Washington (CNN) - Negotiations between key Democrats and Republicans in the Senate over health insurance co-ops as an alternative to a government-run health plan were at an impasse Monday over how much federal government involvement there should be in the creation and running of the co-ops, according to senators and aides involved in the talks.
The negotiations could hold the key to bipartisan compromise.
Most Democrats want a heavy federal presence to ensure the co-ops can adequately compete with the big insurers and help drive down costs, but Republicans say they will back co-ops only if the touch from Washington is very light. Republicans say anything more that that is akin to the government-run proposal they uniformly reject.
"It's clear they are not talking about anything close to a national plan with enough clout to keep the insurance companies honest," said Sen. Chuck Schumer, D-NY.
Schumer, an influential member of the Democratic leadership, has been working behind the scenes on a co-op plan that Democrats can live with.
WASHINGTON (CNN) - CNN has learned Senate Democrats will pull money to close the Guantanamo Bay military prison from a war funding bill instead of face an onslaught of criticism from Republicans, who argue it would be reckless to shutter the prison before the Obama administration has decided where to transfer the terrorism suspects who are detained there.
Democratic leaders made the decision this morning, according to two Senate Democratic leadership sources. It is a blow to President Obama who - in one of his first official acts as president - announced that he would close the base by next January 22.
The Senate war supplemental bill, which is scheduled to be voted on this week, included $80 million for the Department of Defense and the Department of Justice to begin the process of shutting down the prison.
Now, that money will be stripped out and replaced with language saying no funds can be used to transfer Guantanamo detainees to the United States, and no additional money will be approved, until 60 days after the president submits to Congress his plan to close the facility. That language is similar to a provision in the House bill.
WASHINGTON (CNN)– Top lawmakers and White House officials ended more than nine hours of closed-door negotiations on the economic stimulus bill shortly before midnight Tuesday indicating a final deal on the roughly $800 billion bill is possible as early as Wednesday.
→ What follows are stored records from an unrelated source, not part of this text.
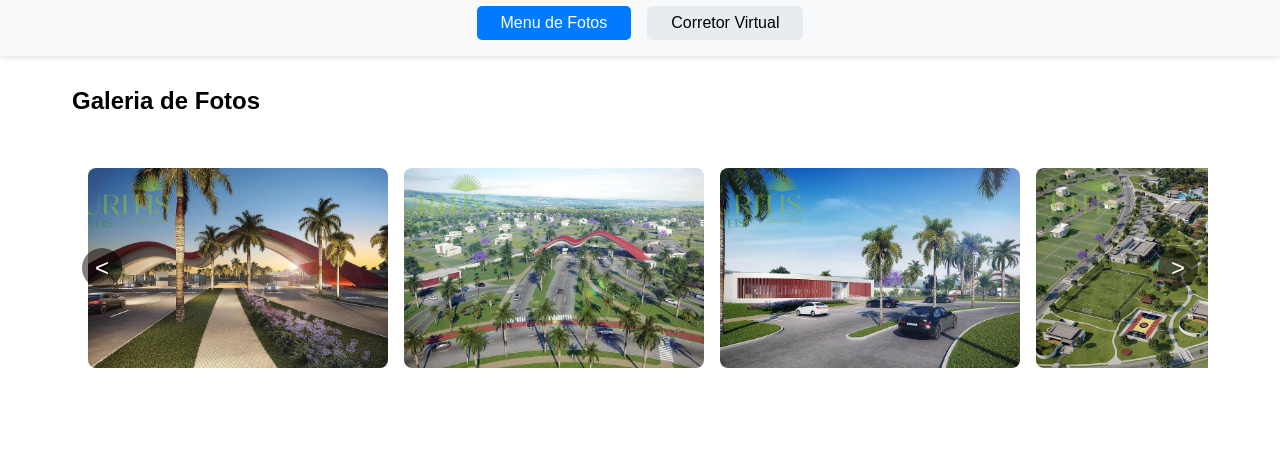
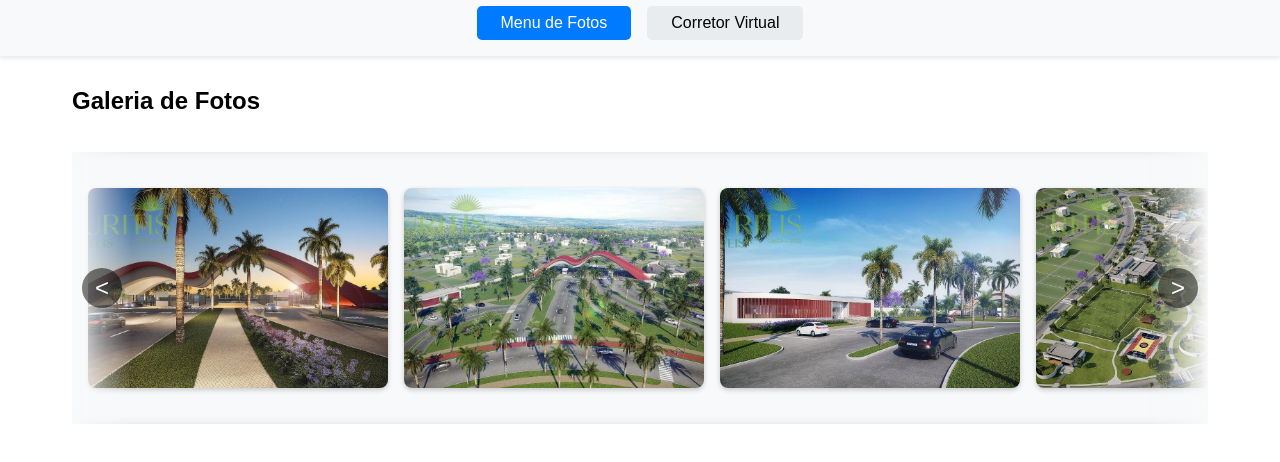
Before and after one commit to Matheusoliveira2397/HamoaResort, a plain HTML site: page saibamais.html in a window 1280 px wide. Shown: the part 70-532 px from the top of the page. Drawn offline with Linux system fonts and the light colour scheme.

Commit message:
fix: melhora carregamento e exibição da galeria de fotos

```diff
--- a/saibamais.css
+++ b/saibamais.css
@@ -62,14 +62,45 @@
     position: relative;
     width: 100%;
     margin: 2rem 0;
+    background: #f8f9fa;
+    padding: 20px 0;
+    border-radius: 12px;
+    box-shadow: inset 0 0 10px rgba(0, 0, 0, 0.1);
 }
 
 .carousel-container {
     display: flex;
-    overflow-x: hidden;
+    overflow-x: auto;
     scroll-behavior: smooth;
     gap: 1rem;
     padding: 1rem;
+    scrollbar-width: none; /* Firefox */
+    -ms-overflow-style: none; /* IE and Edge */
+}
+
+.carousel-container::-webkit-scrollbar {
+    display: none; /* Chrome, Safari and Opera */
+}
+
+/* Adiciona fade nas bordas */
+.photo-carousel::before,
+.photo-carousel::after {
+    content: '';
+    position: absolute;
+    top: 0;
+    width: 60px;
+    height: 100%;
+    z-index: 1;
+}
+
+.photo-carousel::before {
+    left: 0;
+    background: linear-gradient(to right, #f8f9fa, transparent);
+}
+
+.photo-carousel::after {
+    right: 0;
+    background: linear-gradient(to left, #f8f9fa, transparent);
 }
 
 .carousel-container img {
@@ -77,11 +108,14 @@
     height: 200px;
     object-fit: cover;
     border-radius: 8px;
-    transition: transform 0.3s ease;
+    transition: all 0.3s ease;
+    opacity: 0;
+    box-shadow: 0 2px 5px rgba(0, 0, 0, 0.2);
 }
 
 .carousel-container img:hover {
     transform: scale(1.05);
+    box-shadow: 0 5px 15px rgba(0, 0, 0, 0.3);
 }
 
 .carousel-button {
--- a/saibamais.js
+++ b/saibamais.js
@@ -27,14 +27,36 @@ document.addEventListener('DOMContentLoaded', function() {
     const nextButton = document.querySelector('.carousel-button.next');
     const totalImages = 30;
 
-    // Load all images
-    for (let i = 1; i <= totalImages; i++) {
-        const img = document.createElement('img');
-        const fileName = i <= 9 ? `hamoa${i}.jpeg` : `Hamoa${i}.jpeg`;
-        img.src = fileName;
-        img.alt = `Imagem ${i} do Hamoa Resort`;
-        carousel.appendChild(img);
+    if (carousel) {
+        // Função para carregar imagem com tratamento de erro
+        const loadImage = (index) => {
+            const img = document.createElement('img');
+            const fileName = index <= 9 ? `hamoa${index}.jpeg` : `Hamoa${index}.jpeg`;
+
+            // Adiciona listener para tratar erros de carregamento
+            img.onerror = () => {
+                console.error(`Erro ao carregar imagem: ${fileName}`);
+                img.src = 'hamoa1.jpeg'; // Fallback para primeira imagem
+            };
+
+            img.src = fileName;
+            img.alt = `Imagem ${index} do Hamoa Resort`;
+            carousel.appendChild(img);
+
+            // Adiciona efeito de fade-in quando a imagem carregar
+            img.onload = () => {
+                img.style.opacity = '1';
+            };
+        };
+
+        // Carrega todas as imagens
+        for (let i = 1; i <= totalImages; i++) {
+            loadImage(i);
+        }
+    } else {
+        console.error('Carousel container não encontrado');
     }
+
     // Navigation buttons
     prevButton.addEventListener('click', () => {
         carousel.scrollBy({ left: -320, behavior: 'smooth' });
```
“People are making progress. Drafting is taking place tonight. We’re not there yet but we made a significant amount of progress,” Senate Majority Leader Harry Reid said as he left House Speaker Nancy Pelosi’s office for the last time of the day.
“Everybody is doing what we’re supposed to be doing,” said White House chief of staff Rahm Emanuel. “Everyone knows the seriousness of the economic crisis.”
Pelosi, Reid, and Emanuel shuttled between meetings on the either side of the Capitol. The meetings included key House and Senate committee chairmen as well as the three Senate Republican moderates who voted for the bill Tuesday, giving it a slim margin of victory.
They were trying to execute a broad framework that Democratic sources tell CNN was hatched in an unpublicized White House meeting early Tuesday morning with President Obama, Reid and Pelosi.
Details began to emerge on the merging of the bills. Two senior Democratic sources said negotiators had agreed on a top line number of $800 billion but later one of those sources said the number could be even less. That would be less than either the Senate’s $838 billion bill or the House’s $819 billion.
Several sources involved tell CNN that the number is lower to satisfy the three moderate Republican senators who wanted a lower final number.
WASHINGTON (CNN) - Former Senate Democratic Leader Tom Daschle returned “home” Tuesday to the Senate floor and stood alongside a bitter adversary to watch his longtime friend and South Dakota colleague Tim Johnson be sworn-in for a third term.
Sen. Johnson, who suffered a devastating stroke, was flanked by Daschle and Republican Sen. John Thune, who defeated the Democratic leader by a razor thin 51% to 49 % margin in what can be accurately described as a bitter contest. Daschle was first elected to Congress as a House member in 1978 and successfully ran for the Senate in 1986.
But time seems to have paved over the bitterness. As Thune and Daschle departed the Senate floor, the two former adversaries shook hands and patted each other on the back.
Daschle returns to Capitol Hill on Thursday for the Senate Health, Education, Labor, & Pensions Committee hearing on his nomination to be the next secretary of Health and Human Services.